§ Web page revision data
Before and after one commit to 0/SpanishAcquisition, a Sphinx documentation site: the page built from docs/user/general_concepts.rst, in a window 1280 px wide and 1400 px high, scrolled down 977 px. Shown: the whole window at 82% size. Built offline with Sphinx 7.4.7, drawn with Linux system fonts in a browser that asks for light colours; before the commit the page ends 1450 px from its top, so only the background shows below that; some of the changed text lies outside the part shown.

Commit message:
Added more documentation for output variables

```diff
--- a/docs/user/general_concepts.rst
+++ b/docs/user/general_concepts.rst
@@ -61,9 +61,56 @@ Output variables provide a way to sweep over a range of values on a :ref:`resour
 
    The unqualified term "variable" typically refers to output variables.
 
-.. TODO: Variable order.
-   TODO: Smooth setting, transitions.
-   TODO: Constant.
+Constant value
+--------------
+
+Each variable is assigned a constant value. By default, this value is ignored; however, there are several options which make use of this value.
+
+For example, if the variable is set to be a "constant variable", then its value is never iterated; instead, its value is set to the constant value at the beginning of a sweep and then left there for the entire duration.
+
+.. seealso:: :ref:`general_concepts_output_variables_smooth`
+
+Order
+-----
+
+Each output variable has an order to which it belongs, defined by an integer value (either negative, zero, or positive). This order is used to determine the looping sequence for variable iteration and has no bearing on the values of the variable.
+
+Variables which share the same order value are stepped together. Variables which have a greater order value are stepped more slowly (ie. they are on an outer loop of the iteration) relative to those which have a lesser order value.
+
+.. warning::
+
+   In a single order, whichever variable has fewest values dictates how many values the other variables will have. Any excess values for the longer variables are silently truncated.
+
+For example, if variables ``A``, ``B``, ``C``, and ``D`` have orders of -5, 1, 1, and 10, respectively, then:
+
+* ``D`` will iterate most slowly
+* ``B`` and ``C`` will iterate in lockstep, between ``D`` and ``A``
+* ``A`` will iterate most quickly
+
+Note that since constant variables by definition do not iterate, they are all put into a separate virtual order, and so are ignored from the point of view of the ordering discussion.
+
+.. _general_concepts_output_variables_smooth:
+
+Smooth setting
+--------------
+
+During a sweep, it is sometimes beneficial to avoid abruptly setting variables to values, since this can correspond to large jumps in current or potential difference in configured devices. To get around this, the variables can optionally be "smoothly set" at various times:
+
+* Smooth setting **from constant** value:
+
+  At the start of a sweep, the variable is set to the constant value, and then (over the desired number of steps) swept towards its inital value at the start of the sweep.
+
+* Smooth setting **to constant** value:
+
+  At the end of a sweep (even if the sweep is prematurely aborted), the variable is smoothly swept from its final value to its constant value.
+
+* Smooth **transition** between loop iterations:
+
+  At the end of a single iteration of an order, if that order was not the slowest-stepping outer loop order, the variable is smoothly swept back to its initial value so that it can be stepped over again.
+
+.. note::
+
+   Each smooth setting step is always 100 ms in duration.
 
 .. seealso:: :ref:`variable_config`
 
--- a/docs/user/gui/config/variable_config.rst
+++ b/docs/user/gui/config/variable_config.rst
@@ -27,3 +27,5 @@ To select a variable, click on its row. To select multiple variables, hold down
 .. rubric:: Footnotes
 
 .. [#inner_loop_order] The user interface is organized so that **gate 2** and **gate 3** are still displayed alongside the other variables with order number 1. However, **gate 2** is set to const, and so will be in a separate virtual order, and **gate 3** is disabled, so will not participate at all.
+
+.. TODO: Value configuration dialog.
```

==

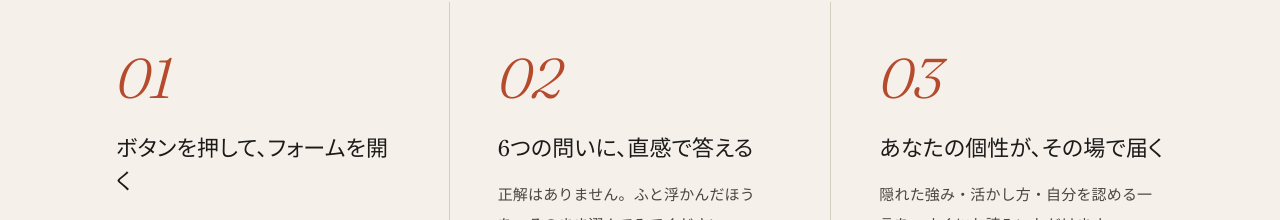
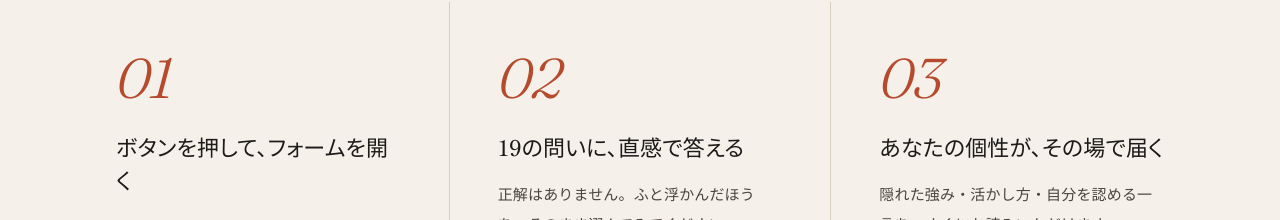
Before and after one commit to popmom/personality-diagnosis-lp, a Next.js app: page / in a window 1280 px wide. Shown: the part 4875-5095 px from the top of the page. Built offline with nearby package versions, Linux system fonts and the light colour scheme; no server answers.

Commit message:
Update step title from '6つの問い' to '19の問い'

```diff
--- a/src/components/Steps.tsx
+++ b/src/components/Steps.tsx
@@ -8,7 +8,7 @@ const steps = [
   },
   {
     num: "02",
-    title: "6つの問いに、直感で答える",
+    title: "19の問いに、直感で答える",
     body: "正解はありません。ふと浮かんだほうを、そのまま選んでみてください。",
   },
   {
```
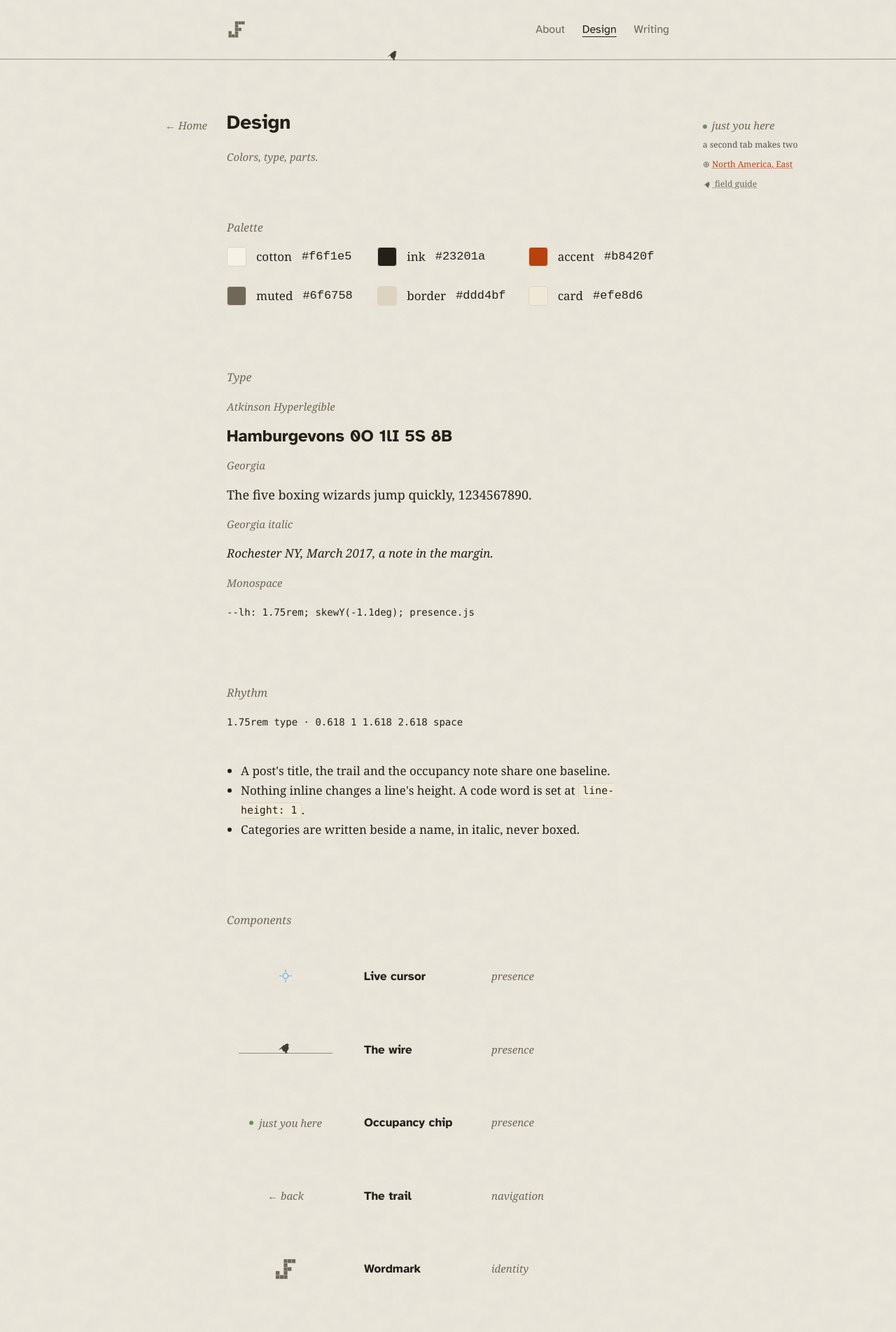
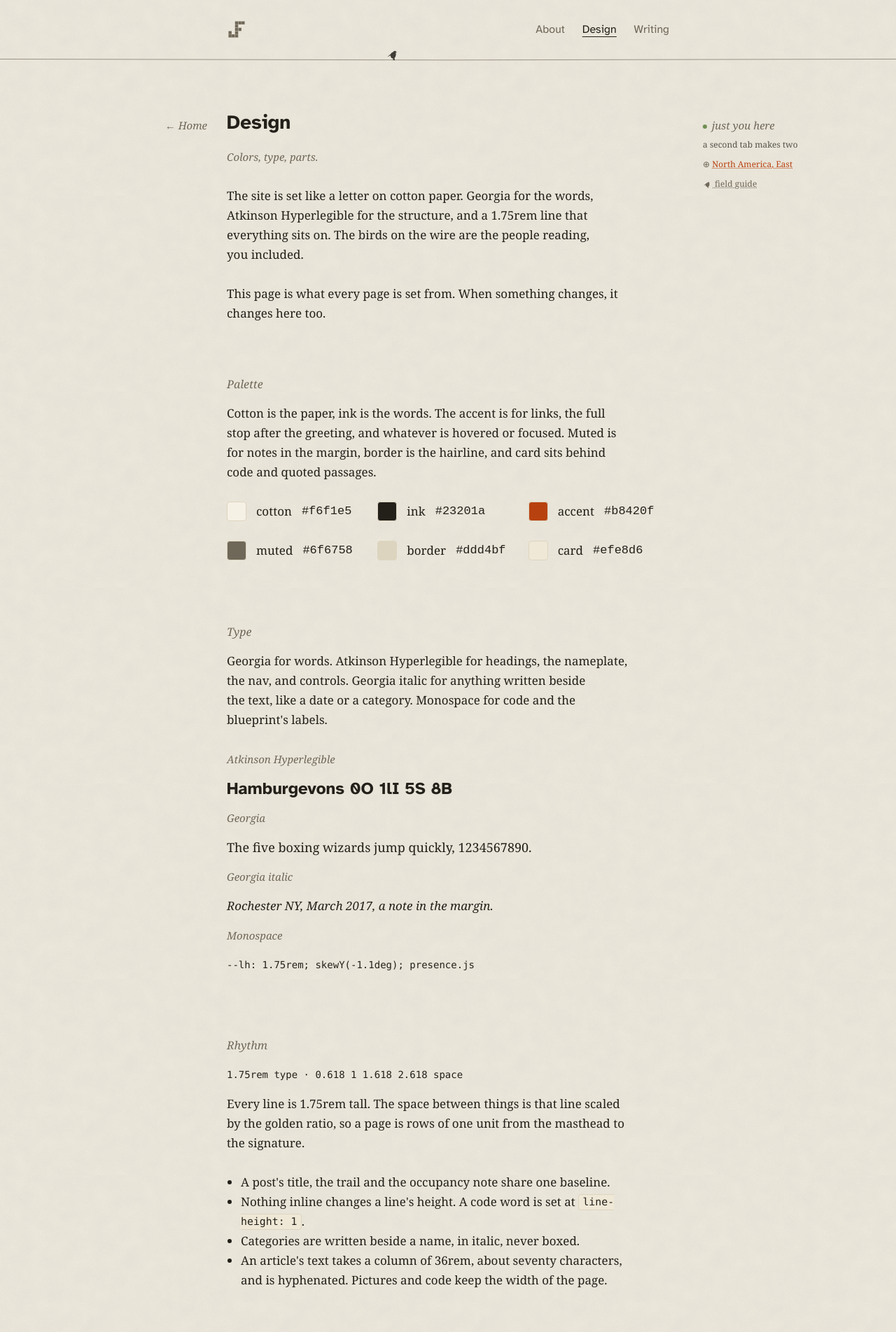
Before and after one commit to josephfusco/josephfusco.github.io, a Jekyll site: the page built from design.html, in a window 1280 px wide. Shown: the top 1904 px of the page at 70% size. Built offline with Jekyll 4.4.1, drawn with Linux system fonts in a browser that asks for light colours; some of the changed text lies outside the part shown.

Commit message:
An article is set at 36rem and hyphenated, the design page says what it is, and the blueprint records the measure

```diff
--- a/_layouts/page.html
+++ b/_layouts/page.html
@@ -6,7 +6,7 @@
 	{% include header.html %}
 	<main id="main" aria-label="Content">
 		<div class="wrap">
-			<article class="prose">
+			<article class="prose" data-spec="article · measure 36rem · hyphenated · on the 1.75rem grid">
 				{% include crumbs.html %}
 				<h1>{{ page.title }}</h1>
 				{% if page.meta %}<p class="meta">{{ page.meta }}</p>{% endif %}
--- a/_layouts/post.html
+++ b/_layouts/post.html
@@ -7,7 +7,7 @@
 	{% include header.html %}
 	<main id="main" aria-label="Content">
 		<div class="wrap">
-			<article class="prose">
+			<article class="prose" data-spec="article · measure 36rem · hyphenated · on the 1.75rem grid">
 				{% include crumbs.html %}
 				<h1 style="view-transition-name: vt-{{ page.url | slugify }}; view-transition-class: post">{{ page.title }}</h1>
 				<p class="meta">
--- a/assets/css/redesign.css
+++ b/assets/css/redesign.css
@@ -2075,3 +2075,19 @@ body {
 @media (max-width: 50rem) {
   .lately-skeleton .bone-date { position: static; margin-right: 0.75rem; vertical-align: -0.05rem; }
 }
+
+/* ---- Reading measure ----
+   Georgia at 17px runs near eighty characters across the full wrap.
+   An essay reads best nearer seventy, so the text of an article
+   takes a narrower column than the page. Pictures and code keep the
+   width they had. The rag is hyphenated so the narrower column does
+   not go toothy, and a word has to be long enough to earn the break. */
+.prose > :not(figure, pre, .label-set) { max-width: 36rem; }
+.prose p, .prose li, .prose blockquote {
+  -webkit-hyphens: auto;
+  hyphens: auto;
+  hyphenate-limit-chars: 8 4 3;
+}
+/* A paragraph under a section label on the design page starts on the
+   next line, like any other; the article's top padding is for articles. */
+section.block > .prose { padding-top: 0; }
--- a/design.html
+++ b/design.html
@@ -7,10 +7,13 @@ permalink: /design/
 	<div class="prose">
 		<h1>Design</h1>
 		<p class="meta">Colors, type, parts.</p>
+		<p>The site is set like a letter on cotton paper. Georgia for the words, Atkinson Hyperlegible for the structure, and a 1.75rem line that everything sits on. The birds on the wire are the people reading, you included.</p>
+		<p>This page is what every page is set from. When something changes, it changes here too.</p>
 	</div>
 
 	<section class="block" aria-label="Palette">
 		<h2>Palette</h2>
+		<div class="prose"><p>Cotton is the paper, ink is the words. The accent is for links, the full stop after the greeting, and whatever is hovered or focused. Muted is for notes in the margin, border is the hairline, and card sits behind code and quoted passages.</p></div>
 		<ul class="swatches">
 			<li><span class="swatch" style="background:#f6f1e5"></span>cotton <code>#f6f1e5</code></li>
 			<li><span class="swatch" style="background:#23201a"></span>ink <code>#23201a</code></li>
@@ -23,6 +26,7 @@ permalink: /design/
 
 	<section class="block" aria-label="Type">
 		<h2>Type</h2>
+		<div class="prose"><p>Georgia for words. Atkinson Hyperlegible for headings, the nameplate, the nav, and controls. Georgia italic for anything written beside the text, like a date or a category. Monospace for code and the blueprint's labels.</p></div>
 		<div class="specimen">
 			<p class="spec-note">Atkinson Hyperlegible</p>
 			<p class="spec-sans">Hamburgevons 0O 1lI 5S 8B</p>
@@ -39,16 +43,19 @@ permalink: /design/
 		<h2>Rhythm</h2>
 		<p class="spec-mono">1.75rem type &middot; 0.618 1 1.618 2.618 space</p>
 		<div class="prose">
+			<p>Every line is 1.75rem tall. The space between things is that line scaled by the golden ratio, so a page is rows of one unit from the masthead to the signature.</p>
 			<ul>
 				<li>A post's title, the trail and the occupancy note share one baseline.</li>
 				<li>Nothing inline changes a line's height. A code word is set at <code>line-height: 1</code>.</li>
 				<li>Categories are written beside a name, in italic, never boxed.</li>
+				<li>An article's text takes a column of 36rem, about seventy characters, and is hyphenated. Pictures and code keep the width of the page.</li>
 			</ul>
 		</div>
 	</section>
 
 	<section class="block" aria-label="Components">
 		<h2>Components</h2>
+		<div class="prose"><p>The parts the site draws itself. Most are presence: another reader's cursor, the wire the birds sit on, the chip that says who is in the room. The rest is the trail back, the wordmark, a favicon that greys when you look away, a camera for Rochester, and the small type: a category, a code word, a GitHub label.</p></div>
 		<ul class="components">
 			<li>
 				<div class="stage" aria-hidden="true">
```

==

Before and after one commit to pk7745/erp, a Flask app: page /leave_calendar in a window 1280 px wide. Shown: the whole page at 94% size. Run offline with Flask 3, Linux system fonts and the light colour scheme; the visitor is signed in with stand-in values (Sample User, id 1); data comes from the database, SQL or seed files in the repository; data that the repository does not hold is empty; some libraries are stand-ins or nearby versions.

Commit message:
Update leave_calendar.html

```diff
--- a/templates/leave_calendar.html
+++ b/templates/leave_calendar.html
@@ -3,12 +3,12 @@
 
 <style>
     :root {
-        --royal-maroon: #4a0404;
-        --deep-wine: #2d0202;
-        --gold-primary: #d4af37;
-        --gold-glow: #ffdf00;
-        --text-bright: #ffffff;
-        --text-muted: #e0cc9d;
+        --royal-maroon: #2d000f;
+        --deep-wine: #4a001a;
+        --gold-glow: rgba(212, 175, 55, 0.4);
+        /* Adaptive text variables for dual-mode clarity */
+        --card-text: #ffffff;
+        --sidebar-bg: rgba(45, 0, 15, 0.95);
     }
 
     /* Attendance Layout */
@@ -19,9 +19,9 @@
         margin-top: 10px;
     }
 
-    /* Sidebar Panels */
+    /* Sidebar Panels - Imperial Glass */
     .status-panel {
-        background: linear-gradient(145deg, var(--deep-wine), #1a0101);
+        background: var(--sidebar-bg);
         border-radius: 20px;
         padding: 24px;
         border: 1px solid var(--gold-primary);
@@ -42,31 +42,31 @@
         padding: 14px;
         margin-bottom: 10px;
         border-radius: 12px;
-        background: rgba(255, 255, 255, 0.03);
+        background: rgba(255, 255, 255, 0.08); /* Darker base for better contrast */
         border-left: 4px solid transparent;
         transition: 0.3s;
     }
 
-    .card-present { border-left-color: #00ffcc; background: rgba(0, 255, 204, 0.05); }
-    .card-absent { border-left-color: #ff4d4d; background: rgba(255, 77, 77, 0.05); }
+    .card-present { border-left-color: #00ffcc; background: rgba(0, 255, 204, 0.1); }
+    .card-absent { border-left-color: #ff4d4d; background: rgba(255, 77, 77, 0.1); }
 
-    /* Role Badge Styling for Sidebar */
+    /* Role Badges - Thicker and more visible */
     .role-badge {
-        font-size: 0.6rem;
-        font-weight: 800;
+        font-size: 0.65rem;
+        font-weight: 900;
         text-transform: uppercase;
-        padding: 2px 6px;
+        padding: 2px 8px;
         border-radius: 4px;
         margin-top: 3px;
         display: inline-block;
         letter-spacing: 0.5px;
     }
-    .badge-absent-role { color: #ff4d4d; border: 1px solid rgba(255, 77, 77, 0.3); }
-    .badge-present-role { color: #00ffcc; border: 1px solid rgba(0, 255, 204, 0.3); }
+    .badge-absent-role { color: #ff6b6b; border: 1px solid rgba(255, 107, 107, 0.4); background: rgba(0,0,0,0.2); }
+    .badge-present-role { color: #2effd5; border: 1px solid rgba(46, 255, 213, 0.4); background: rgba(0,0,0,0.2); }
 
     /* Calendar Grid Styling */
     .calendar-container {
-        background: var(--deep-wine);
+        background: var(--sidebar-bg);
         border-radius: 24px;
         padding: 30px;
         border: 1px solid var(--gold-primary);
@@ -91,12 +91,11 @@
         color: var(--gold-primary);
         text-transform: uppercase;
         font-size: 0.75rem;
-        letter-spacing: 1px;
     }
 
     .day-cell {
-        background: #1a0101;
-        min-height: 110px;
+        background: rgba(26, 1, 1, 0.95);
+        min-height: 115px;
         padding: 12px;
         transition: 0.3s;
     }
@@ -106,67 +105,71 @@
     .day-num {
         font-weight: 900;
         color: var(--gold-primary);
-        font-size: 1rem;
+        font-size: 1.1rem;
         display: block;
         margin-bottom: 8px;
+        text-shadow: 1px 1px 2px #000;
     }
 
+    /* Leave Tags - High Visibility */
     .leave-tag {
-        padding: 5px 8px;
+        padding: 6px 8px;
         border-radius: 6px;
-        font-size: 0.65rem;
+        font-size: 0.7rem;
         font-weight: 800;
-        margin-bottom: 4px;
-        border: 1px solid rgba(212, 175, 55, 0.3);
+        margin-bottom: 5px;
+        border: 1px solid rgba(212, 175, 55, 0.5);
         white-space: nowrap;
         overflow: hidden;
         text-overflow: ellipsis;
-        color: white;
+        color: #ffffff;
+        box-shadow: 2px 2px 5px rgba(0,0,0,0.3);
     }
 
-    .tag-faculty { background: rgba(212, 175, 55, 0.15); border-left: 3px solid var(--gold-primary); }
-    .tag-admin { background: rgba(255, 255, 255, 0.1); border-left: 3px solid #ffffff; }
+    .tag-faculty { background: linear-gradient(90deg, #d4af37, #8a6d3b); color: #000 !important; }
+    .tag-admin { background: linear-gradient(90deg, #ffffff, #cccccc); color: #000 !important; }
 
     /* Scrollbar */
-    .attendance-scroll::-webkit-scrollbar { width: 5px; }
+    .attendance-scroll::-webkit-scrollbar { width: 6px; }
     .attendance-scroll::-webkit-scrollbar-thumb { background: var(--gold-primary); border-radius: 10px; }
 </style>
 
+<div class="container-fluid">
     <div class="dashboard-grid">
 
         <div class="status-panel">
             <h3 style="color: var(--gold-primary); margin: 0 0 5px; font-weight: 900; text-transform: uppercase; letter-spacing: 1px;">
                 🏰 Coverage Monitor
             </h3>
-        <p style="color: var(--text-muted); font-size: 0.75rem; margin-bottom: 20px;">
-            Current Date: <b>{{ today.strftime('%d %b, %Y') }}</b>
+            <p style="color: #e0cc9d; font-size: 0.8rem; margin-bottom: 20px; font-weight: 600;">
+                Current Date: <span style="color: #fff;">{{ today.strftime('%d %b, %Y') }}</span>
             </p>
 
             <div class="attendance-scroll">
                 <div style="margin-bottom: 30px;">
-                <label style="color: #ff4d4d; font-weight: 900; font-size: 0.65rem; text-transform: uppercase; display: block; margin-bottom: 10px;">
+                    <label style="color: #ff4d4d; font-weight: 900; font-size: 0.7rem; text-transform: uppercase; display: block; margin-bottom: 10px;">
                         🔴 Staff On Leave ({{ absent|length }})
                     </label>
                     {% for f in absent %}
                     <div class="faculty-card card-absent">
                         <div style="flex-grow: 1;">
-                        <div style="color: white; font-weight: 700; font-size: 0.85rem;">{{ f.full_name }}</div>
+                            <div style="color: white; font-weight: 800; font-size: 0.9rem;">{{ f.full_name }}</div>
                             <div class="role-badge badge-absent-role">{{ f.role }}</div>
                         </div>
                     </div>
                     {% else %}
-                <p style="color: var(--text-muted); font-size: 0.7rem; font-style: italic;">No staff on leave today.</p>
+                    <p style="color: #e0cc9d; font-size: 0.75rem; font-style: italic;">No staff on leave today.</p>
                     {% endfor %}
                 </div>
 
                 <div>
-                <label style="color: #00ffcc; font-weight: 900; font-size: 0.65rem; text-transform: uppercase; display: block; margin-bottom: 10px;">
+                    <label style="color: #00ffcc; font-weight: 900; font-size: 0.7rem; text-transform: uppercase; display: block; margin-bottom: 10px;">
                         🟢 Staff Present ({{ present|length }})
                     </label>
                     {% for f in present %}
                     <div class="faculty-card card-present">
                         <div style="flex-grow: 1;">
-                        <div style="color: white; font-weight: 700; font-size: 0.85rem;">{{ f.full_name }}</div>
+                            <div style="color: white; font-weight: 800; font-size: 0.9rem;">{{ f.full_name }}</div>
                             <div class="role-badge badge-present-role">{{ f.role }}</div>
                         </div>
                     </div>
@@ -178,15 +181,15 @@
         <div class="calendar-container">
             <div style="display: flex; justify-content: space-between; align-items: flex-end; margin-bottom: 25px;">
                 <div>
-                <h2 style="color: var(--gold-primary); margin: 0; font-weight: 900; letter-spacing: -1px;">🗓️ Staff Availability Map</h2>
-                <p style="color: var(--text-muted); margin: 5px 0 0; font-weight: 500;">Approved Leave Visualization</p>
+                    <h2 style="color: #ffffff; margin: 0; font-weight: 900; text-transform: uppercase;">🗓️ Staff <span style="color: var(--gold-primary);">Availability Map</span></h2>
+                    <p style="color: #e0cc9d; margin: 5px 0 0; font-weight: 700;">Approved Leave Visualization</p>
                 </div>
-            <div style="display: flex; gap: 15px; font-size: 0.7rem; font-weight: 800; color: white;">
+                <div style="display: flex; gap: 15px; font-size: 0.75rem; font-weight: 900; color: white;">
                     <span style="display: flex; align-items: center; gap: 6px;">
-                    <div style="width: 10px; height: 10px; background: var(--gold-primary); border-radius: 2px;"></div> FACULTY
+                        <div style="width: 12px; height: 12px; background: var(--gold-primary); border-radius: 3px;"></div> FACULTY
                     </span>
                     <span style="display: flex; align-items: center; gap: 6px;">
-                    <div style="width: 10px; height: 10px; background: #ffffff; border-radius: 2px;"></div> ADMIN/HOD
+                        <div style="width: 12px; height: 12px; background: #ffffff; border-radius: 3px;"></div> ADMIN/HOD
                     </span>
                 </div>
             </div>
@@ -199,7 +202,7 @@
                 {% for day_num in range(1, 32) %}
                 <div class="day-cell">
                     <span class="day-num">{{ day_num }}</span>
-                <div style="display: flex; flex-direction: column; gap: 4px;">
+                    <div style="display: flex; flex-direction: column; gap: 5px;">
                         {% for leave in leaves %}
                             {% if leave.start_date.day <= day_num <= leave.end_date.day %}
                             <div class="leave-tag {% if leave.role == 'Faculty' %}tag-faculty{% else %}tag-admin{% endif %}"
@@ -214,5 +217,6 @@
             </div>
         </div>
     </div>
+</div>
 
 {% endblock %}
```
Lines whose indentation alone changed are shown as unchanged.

§ GOAL OF THE EXERCISE
Write out each line above with the word "letter".

§ EXPECTED ANSWER
+		<p>The site is set like a letter on cotton paper. Georgia for the words, Atkinson Hyperlegible for the structure, and a 1.75rem line that everything sits on. The birds on the wire are the people reading, you included.</p>
         letter-spacing: 0.5px;
-        letter-spacing: 1px;
             <h3 style="color: var(--gold-primary); margin: 0 0 5px; font-weight: 900; text-transform: uppercase; letter-spacing: 1px;">
-                <h2 style="color: var(--gold-primary); margin: 0; font-weight: 900; letter-spacing: -1px;">🗓️ Staff Availability Map</h2>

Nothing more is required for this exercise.